Petty Theft With a Prior California

It is a theft by a person who was undeterred by conviction and incarceration for a previous theft-type offense.
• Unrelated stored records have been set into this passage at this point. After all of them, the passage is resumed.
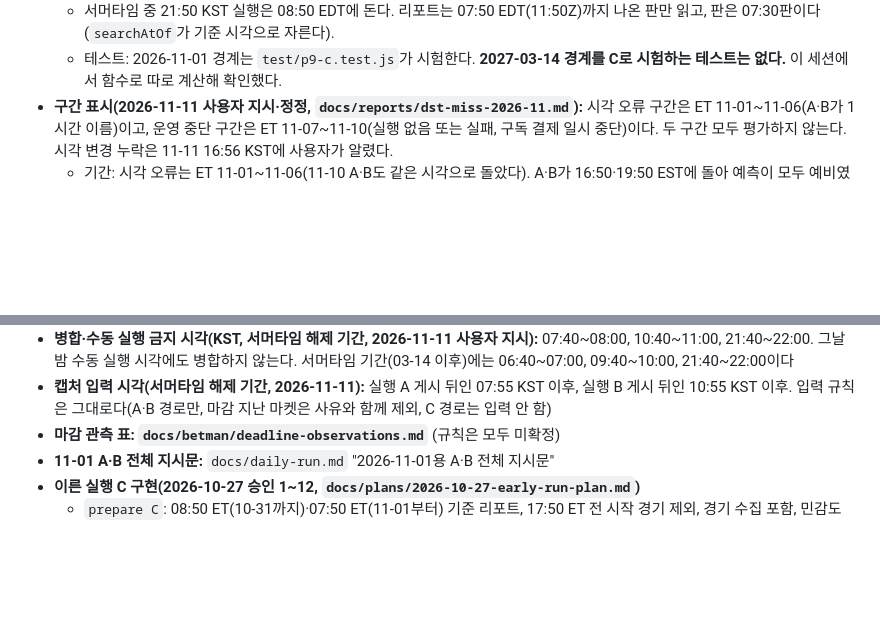
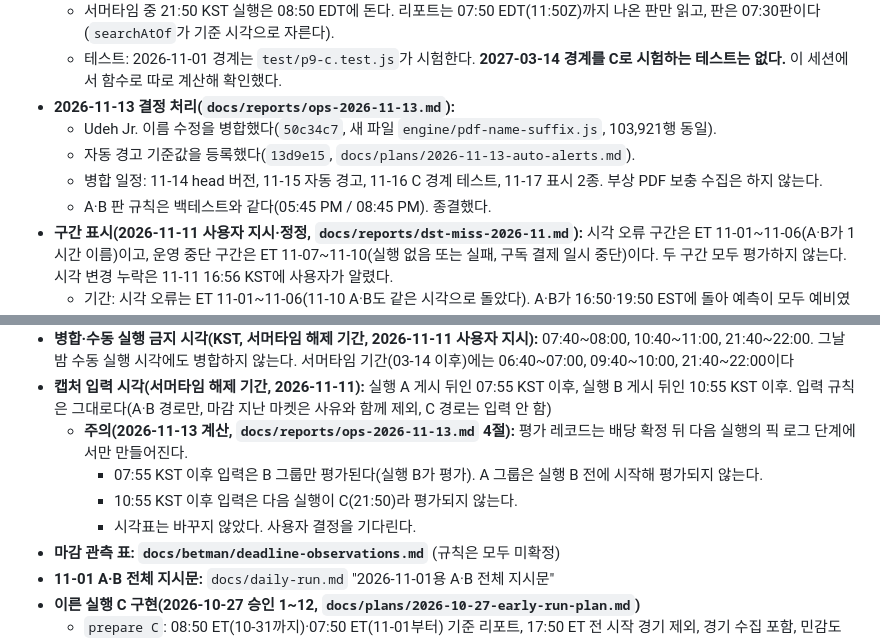
Before and after one commit to aodwlsgh/-, a Markdown page: docs/STATUS.md, 2 parts joined by grey strips. GitHub-like rendering; blank space fills up the shorter version.

```diff
--- a/docs/STATUS.md
+++ b/docs/STATUS.md
@@ -50,6 +50,11 @@
   - 근거: 안 "다"(2026-10-28 승인, `docs/plans/2026-10-27-early-run-plan.md` 7절 "계절과 관계없이 07:50 ET")에 따라 `runCEt`는 2026-11-01 이후 날짜에 늘 07:50을 돌려준다.
   - 서머타임 중 21:50 KST 실행은 08:50 EDT에 돈다. 리포트는 07:50 EDT(11:50Z)까지 나온 판만 읽고, 판은 07:30판이다(`searchAtOf`가 기준 시각으로 자른다).
   - 테스트: 2026-11-01 경계는 `test/p9-c.test.js`가 시험한다. **2027-03-14 경계를 C로 시험하는 테스트는 없다.** 이 세션에서 함수로 따로 계산해 확인했다.
+- **2026-11-13 결정 처리(`docs/reports/ops-2026-11-13.md`):**
+  - Udeh Jr. 이름 수정을 병합했다(`50c34c7`, 새 파일 `engine/pdf-name-suffix.js`, 103,921행 동일).
+  - 자동 경고 기준값을 등록했다(`13d9e15`, `docs/plans/2026-11-13-auto-alerts.md`).
+  - 병합 일정: 11-14 head 버전, 11-15 자동 경고, 11-16 C 경계 테스트, 11-17 표시 2종. 부상 PDF 보충 수집은 하지 않는다.
+  - A·B 판 규칙은 백테스트와 같다(05:45 PM / 08:45 PM). 종결했다.
 - **구간 표시(2026-11-11 사용자 지시·정정, `docs/reports/dst-miss-2026-11.md`):** 시각 오류 구간은 ET 11-01~11-06(A·B가 1시간 이름)이고, 운영 중단 구간은 ET 11-07~11-10(실행 없음 또는 실패, 구독 결제 일시 중단)이다. 두 구간 모두 평가하지 않는다. 시각 변경 누락은 11-11 16:56 KST에 사용자가 알렸다.
   - 기간: 시각 오류는 ET 11-01~11-06(11-10 A·B도 같은 시각으로 돌았다). A·B가 16:50·19:50 EST에 돌아 예측이 모두 예비였다(최종 0).
   - 이 구간에는 평가 레코드가 0건이다. 소급 평가, 보충 실행, 지난 날짜 배당 입력은 하지 않는다.
@@ -104,6 +109,10 @@
 - **스키마:** `docs/picklog-schema.md`(스키마 2 유지 승인 2026-10-28). 일일 리포트에 팀 미제출 경기 비율 표시
 - **병합·수동 실행 금지 시각(KST, 서머타임 해제 기간, 2026-11-11 사용자 지시):** 07:40~08:00, 10:40~11:00, 21:40~22:00. 그날 밤 수동 실행 시각에도 병합하지 않는다. 서머타임 기간(03-14 이후)에는 06:40~07:00, 09:40~10:00, 21:40~22:00이다
 - **캡처 입력 시각(서머타임 해제 기간, 2026-11-11):** 실행 A 게시 뒤인 07:55 KST 이후, 실행 B 게시 뒤인 10:55 KST 이후. 입력 규칙은 그대로다(A·B 경로만, 마감 지난 마켓은 사유와 함께 제외, C 경로는 입력 안 함)
+  - **주의(2026-11-13 계산, `docs/reports/ops-2026-11-13.md` 4절):** 평가 레코드는 배당 확정 뒤 다음 실행의 픽 로그 단계에서만 만들어진다.
+    - 07:55 KST 이후 입력은 B 그룹만 평가된다(실행 B가 평가). A 그룹은 실행 B 전에 시작해 평가되지 않는다.
+    - 10:55 KST 이후 입력은 다음 실행이 C(21:50)라 평가되지 않는다.
+    - 시각표는 바꾸지 않았다. 사용자 결정을 기다린다.
 - **마감 관측 표: `docs/betman/deadline-observations.md`** (규칙은 모두 미확정)
 - **11-01 A·B 전체 지시문:** `docs/daily-run.md` "2026-11-01용 A·B 전체 지시문"
 - **이른 실행 C 구현(2026-10-27 승인 1~12, `docs/plans/2026-10-27-early-run-plan.md`)**
```
Also changed, not shown: docs/reports/ops-2026-11-13.md (added, +96 -0 lines).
This is serious misconduct that is rationally punished more severely than petty theft by a first-time offender. (People v. Nguyen (1997) 54 Cal.App.4th 705, 718-719 upholding, against an equal protection constitutional challenge, the application of the Three Strikes law to a current offense of petty theft with a prior.) Petty theft with a prior has been considered a felony since enactment of the original Penal Code in 1872. (Historical and Statutory Notes, 49 West's Ann. Pen. Code (1999 ed.) foll. 666, pp. 445-446.) In California the basic test for a cruel or unusual punishment is whether, considering the nature of the offense and the nature of the offender, the sentence is so disproportionate that it shocks the conscience and offends fundamental notions of human dignity. ( In re Lynch (1972) 8 Cal.3d 410, 424; People v. Dillon (1983) 34 Cal.3d 441, 479.) Under the United States Constitution, a noncapital punishment provided by state law must not be so extreme as to be "grossly disproportionate" to the offense. ( Harmelin v. Michigan (1991) 501 U.S. 957, 1001 opn. of Kennedy, J..)